Crocodile Cage Diving, previously Predator Diving is Brian Nielsen’s dream incarnate. Born in the African bush with a passion for anything dangerous he exchanged a fishing rod for spear gun and soon developed an interest in Nile crocodiles bordering on obsession. Later moving to Australia as an off shore saturation diver Brian discovered the Cage of Death at the Darwin crocodile park. Determined to start something similar back in Africa, he sold his Perth home, bought a 4×4 in Harare and arrived in Victoria Falls with a tent, his wife and two sons chasing the rainbow.
Due to National Parks environmental restrictions the cage was never allowed in the Zambezi river, something my brother had hoped for – to share the lives of these prehistoric creatures in their natural habitat. Instead Brian found a vacant pond, a big pond. Big enough for three Nile crocodiles born in captivity: Bongo, Prado and Lucky. The cage is a welding feat, built on an overhead monorail it’s lowered into the water enabling the crocodiles to encircle and climb it with a maximum of 3 divers and a dive instructor inside.
Brian offered me my first job in Vic Falls as manager and diver of Crocodile Cage Diving. Loving diving but loathing crocodiles, I got to know these predators as well as I know my own pets. The Zimbabwean expression ‘flat dogs’ is an apt one. I would have thought nothing of wearing their skin or eating their flesh. That changed as fast as the crocodylus can swim.

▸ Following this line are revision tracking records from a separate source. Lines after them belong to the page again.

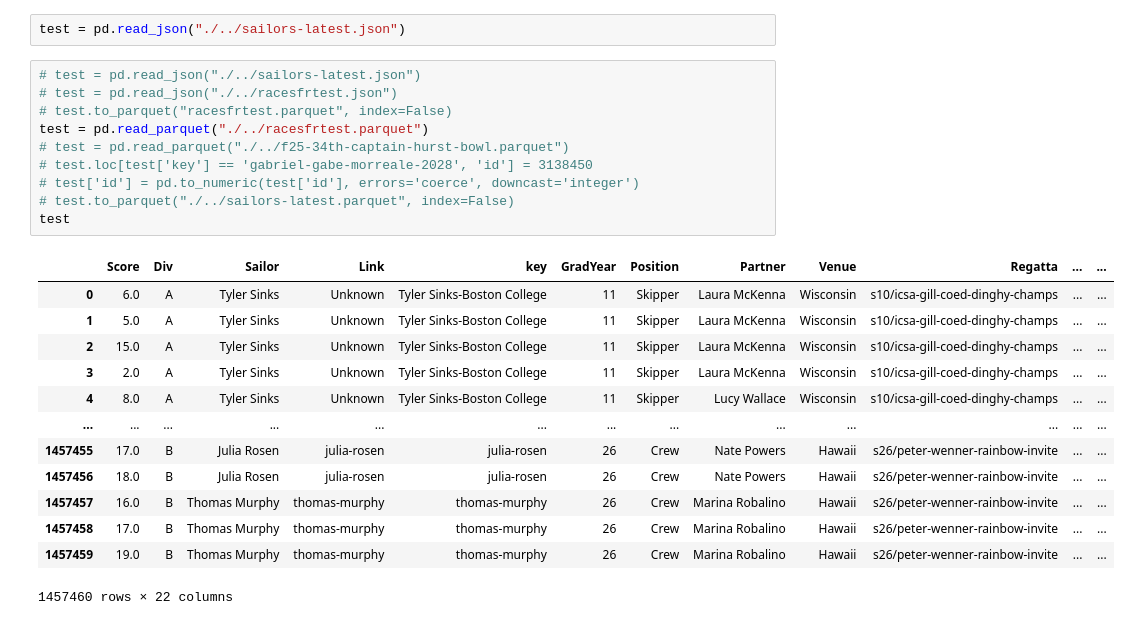
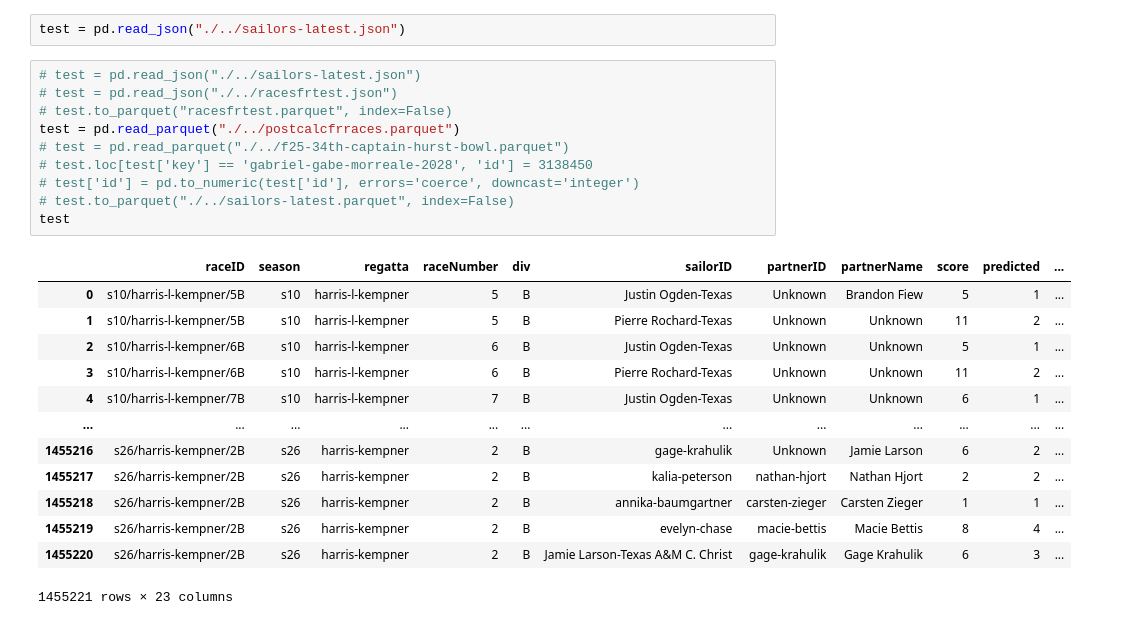
Before and after one commit to 7fi/sailing-rating-calculation, a Jupyter notebook: refactor/testing.ipynb, the cells around one changed output. Cells and saved outputs as stored; diff of their text form.

Commit message:
changing race uploading

```diff
--- a/refactor/testing.ipynb
+++ b/refactor/testing.ipynb
@@ -84,24 +84,24 @@ test = pd.read_json("./../sailors-latest.json")
 # %%
 # test = pd.read_json("./../sailors-latest.json")
 # test = pd.read_json("./../racesfrtest.json")
 # test.to_parquet("racesfrtest.parquet", index=False)
-test = pd.read_parquet("./../racesfrtest.parquet")
+test = pd.read_parquet("./../postcalcfrraces.parquet")
 # test = pd.read_parquet("./../f25-34th-captain-hurst-bowl.parquet")
 # test.loc[test['key'] == 'gabriel-gabe-morreale-2028', 'id'] = 3138450
 # test['id'] = pd.to_numeric(test['id'], errors='coerce', downcast='integer')
 # test.to_parquet("./../sailors-latest.parquet", index=False)
 test
 # %% [output]
-|  | Score | Div | Sailor | Link | key | GradYear | Position | Partner | Venue | Regatta | ... | ... |
-| 0 | 6.0 | A | Tyler Sinks | Unknown | Tyler Sinks-Boston College | 11 | Skipper | Laura McKenna | Wisconsin | s10/icsa-gill-coed-dinghy-champs | ... | ... |
-| 1 | 5.0 | A | Tyler Sinks | Unknown | Tyler Sinks-Boston College | 11 | Skipper | Laura McKenna | Wisconsin | s10/icsa-gill-coed-dinghy-champs | ... | ... |
-| 2 | 15.0 | A | Tyler Sinks | Unknown | Tyler Sinks-Boston College | 11 | Skipper | Laura McKenna | Wisconsin | s10/icsa-gill-coed-dinghy-champs | ... | ... |
-| 3 | 2.0 | A | Tyler Sinks | Unknown | Tyler Sinks-Boston College | 11 | Skipper | Laura McKenna | Wisconsin | s10/icsa-gill-coed-dinghy-champs | ... | ... |
-| 4 | 8.0 | A | Tyler Sinks | Unknown | Tyler Sinks-Boston College | 11 | Skipper | Lucy Wallace | Wisconsin | s10/icsa-gill-coed-dinghy-champs | ... | ... |
-| ... | ... | ... | ... | ... | ... | ... | ... | ... | ... | ... | ... | ... |
-| 1457455 | 17.0 | B | Julia Rosen | julia-rosen | julia-rosen | 26 | Crew | Nate Powers | Hawaii | s26/peter-wenner-rainbow-invite | ... | ... |
-| 1457456 | 18.0 | B | Julia Rosen | julia-rosen | julia-rosen | 26 | Crew | Nate Powers | Hawaii | s26/peter-wenner-rainbow-invite | ... | ... |
-| 1457457 | 16.0 | B | Thomas Murphy | thomas-murphy | thomas-murphy | 26 | Crew | Marina Robalino | Hawaii | s26/peter-wenner-rainbow-invite | ... | ... |
-| 1457458 | 17.0 | B | Thomas Murphy | thomas-murphy | thomas-murphy | 26 | Crew | Marina Robalino | Hawaii | s26/peter-wenner-rainbow-invite | ... | ... |
-| 1457459 | 19.0 | B | Thomas Murphy | thomas-murphy | thomas-murphy | 26 | Crew | Marina Robalino | Hawaii | s26/peter-wenner-rainbow-invite | ... | ... |
+|  | raceID | season | regatta | raceNumber | div | sailorID | partnerID | partnerName | score | predicted | ... |
+| 0 | s10/harris-l-kempner/5B | s10 | harris-l-kempner | 5 | B | Justin Ogden-Texas | Unknown | Brandon Fiew | 5 | 1 | ... |
+| 1 | s10/harris-l-kempner/5B | s10 | harris-l-kempner | 5 | B | Pierre Rochard-Texas | Unknown | Unknown | 11 | 2 | ... |
+| 2 | s10/harris-l-kempner/6B | s10 | harris-l-kempner | 6 | B | Justin Ogden-Texas | Unknown | Unknown | 5 | 1 | ... |
+| 3 | s10/harris-l-kempner/6B | s10 | harris-l-kempner | 6 | B | Pierre Rochard-Texas | Unknown | Unknown | 11 | 2 | ... |
+| 4 | s10/harris-l-kempner/7B | s10 | harris-l-kempner | 7 | B | Justin Ogden-Texas | Unknown | Unknown | 6 | 1 | ... |
+| ... | ... | ... | ... | ... | ... | ... | ... | ... | ... | ... | ... |
+| 1455216 | s26/harris-kempner/2B | s26 | harris-kempner | 2 | B | gage-krahulik | Unknown | Jamie Larson | 6 | 2 | ... |
+| 1455217 | s26/harris-kempner/2B | s26 | harris-kempner | 2 | B | kalia-peterson | nathan-hjort | Nathan Hjort | 2 | 2 | ... |
+| 1455218 | s26/harris-kempner/2B | s26 | harris-kempner | 2 | B | annika-baumgartner | carsten-zieger | Carsten Zieger | 1 | 1 | ... |
+| 1455219 | s26/harris-kempner/2B | s26 | harris-kempner | 2 | B | evelyn-chase | macie-bettis | Macie Bettis | 8 | 4 | ... |
+| 1455220 | s26/harris-kempner/2B | s26 | harris-kempner | 2 | B | Jamie Larson-Texas A&M C. Christ | gage-krahulik | Gage Krahulik | 6 | 3 | ... |
-1457460 rows × 22 columns
+1455221 rows × 23 columns
```
Also changed, not shown: 4 other files.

When you dive with these creatures you see them like you’ve never seen them before. Not sitting with their mouths open along the banks of the river, immobile and alien. Instead, in their element you watch them play and fight, eat and glide, you look them straight in their twinkling golden eyes. You get to touch their feet as they climb over the cage, to rub their broad soft bellies and watch their obvious enjoyment as the gas from your regulator massages their skin.
As much as many of us would love to see these scaly beauties released back into the wild, their habituation to humans would not allow it. They are the martyrs. The chosen few who represent an entire species. And through our contact with them we glimpse into their ancient world, form tangible bonds and want to protect them. Why would you slaughter one of the oldest predators on earth?
Photo by Sandi